▶ _Assigned task_:
Filter the entries and keep only the lines where the string "utils" appears.

[Records contained in a dataset]
# # #

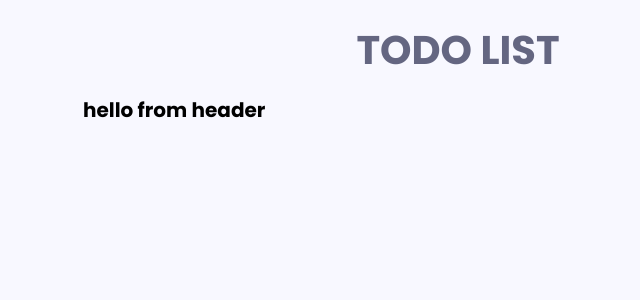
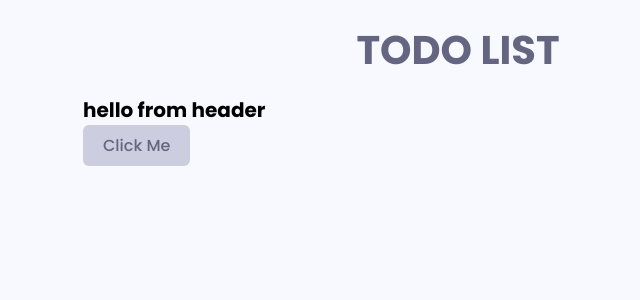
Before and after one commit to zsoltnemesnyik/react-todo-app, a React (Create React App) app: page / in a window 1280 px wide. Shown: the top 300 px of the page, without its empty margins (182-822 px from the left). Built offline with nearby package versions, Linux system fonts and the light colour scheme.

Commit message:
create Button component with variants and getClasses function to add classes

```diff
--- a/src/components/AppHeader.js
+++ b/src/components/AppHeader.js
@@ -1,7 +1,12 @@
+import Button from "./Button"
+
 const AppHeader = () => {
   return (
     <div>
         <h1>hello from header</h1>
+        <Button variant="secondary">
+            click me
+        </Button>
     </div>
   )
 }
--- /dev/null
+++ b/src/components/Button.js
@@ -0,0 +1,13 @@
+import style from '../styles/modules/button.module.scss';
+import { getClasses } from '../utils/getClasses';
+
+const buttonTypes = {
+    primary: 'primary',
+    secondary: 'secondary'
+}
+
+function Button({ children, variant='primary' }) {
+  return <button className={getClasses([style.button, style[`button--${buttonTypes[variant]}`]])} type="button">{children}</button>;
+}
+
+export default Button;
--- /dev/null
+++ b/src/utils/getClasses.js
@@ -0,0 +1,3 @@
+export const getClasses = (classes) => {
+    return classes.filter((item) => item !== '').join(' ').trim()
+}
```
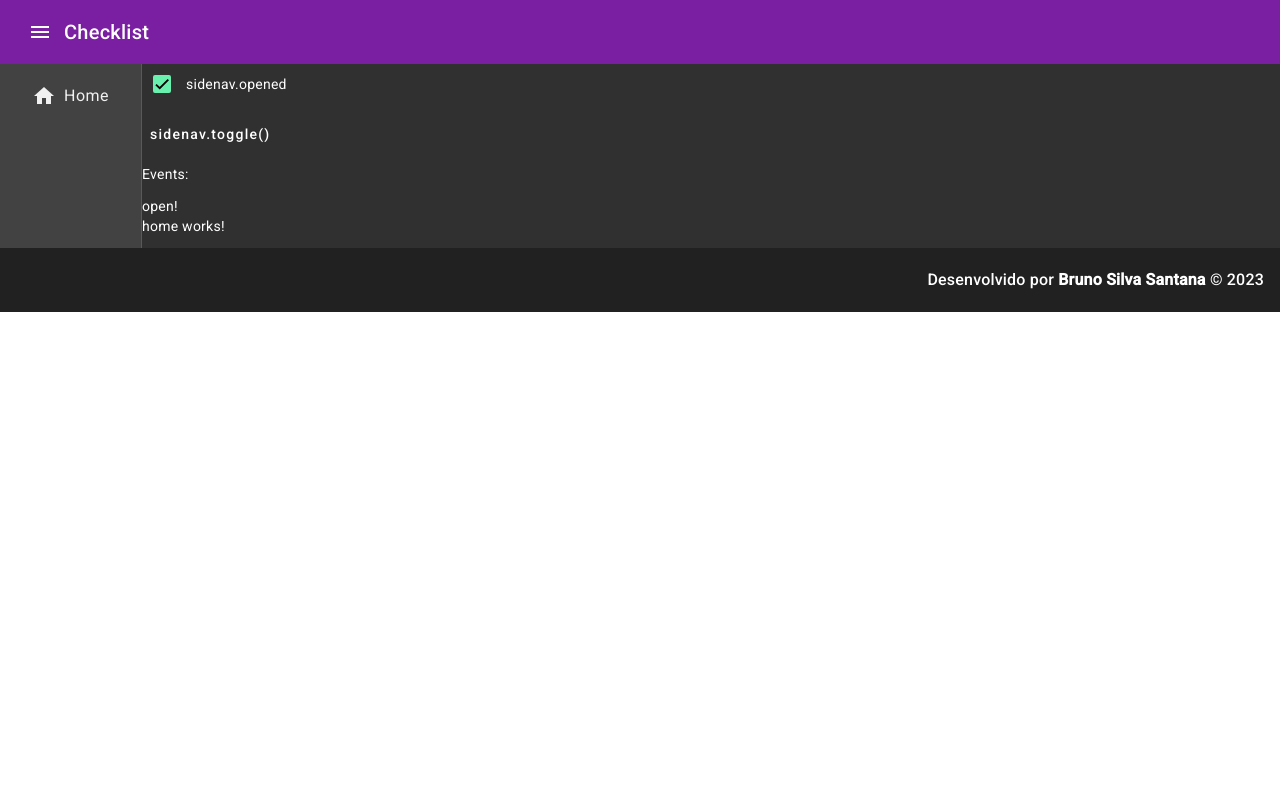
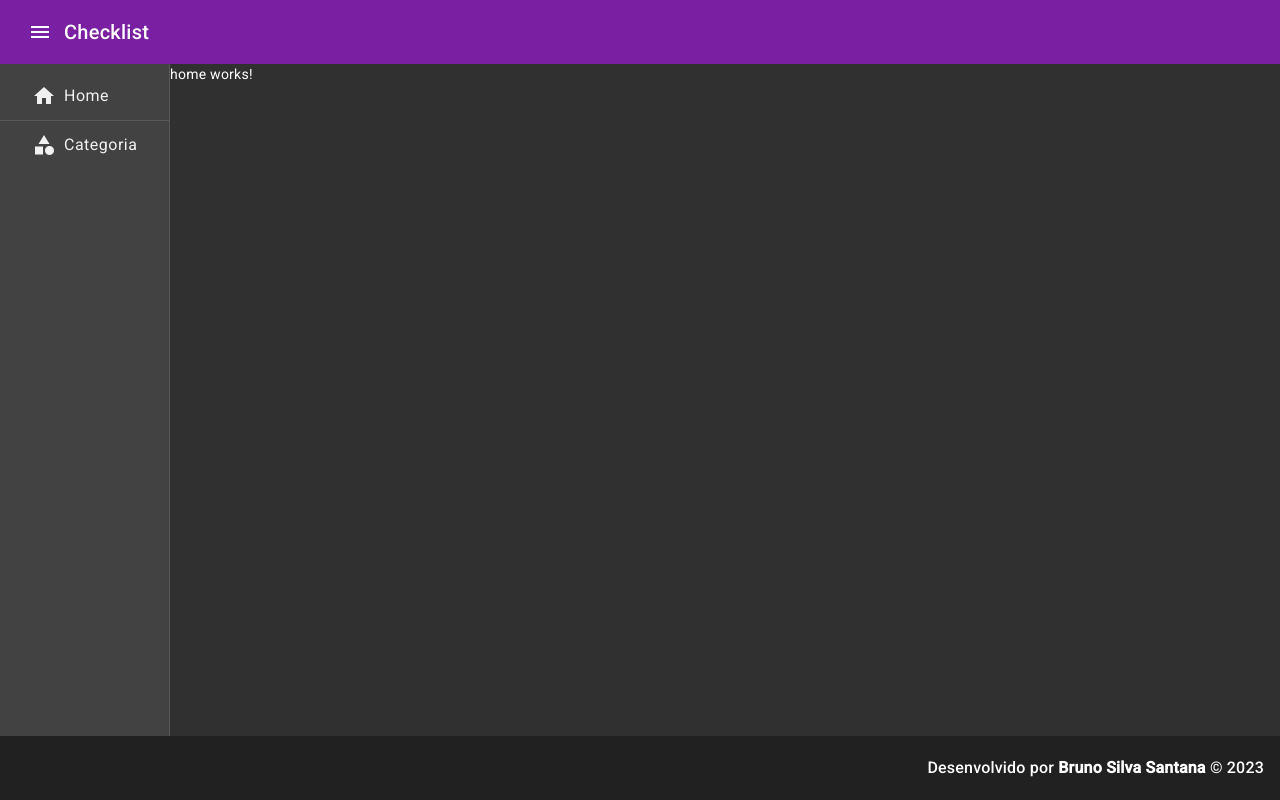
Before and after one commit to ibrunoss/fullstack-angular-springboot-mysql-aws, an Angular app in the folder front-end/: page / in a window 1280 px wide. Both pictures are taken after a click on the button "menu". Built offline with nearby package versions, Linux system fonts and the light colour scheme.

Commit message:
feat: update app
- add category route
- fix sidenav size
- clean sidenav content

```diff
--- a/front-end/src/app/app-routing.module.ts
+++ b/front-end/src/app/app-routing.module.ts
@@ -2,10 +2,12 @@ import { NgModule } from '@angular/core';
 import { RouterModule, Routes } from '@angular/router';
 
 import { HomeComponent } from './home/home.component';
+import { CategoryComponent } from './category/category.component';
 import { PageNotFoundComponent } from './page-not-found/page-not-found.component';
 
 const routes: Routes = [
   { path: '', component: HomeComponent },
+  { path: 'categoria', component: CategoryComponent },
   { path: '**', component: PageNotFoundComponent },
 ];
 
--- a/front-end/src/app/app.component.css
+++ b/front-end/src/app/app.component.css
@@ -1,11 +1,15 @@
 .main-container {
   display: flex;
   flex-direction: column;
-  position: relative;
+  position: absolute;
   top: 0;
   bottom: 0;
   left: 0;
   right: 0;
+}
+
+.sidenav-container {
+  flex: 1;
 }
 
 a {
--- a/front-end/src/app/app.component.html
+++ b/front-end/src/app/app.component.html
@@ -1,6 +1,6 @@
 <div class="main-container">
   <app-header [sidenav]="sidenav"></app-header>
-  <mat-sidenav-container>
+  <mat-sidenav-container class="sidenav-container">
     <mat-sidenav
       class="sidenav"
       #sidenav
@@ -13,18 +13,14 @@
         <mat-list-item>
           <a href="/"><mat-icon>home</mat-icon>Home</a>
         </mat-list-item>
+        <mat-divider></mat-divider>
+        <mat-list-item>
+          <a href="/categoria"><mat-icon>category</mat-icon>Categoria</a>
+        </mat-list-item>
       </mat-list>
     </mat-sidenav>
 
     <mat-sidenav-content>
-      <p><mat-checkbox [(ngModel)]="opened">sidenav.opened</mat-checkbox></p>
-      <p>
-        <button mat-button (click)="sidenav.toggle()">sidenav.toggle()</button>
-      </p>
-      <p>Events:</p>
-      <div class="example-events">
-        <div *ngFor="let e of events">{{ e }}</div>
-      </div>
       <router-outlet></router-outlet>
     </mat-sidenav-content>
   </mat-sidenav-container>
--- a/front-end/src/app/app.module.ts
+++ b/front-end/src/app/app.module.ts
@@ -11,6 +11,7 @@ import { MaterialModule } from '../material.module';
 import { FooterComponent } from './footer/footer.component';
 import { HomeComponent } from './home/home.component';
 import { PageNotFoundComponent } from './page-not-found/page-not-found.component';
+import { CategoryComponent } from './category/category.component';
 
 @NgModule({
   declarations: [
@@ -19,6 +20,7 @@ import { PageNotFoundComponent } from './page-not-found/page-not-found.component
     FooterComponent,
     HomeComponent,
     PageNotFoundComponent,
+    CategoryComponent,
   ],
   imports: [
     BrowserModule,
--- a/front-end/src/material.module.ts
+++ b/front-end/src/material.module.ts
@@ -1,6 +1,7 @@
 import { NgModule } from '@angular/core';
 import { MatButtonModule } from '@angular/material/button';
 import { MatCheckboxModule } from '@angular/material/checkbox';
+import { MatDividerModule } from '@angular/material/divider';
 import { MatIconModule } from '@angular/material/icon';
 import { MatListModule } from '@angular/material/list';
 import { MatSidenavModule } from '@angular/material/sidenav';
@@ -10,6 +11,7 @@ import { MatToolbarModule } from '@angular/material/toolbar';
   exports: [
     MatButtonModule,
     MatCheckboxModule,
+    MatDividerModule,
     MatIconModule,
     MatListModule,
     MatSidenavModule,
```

# # #

▶ _Exercise output_:
+import { getClasses } from '../utils/getClasses';
+++ b/src/utils/getClasses.js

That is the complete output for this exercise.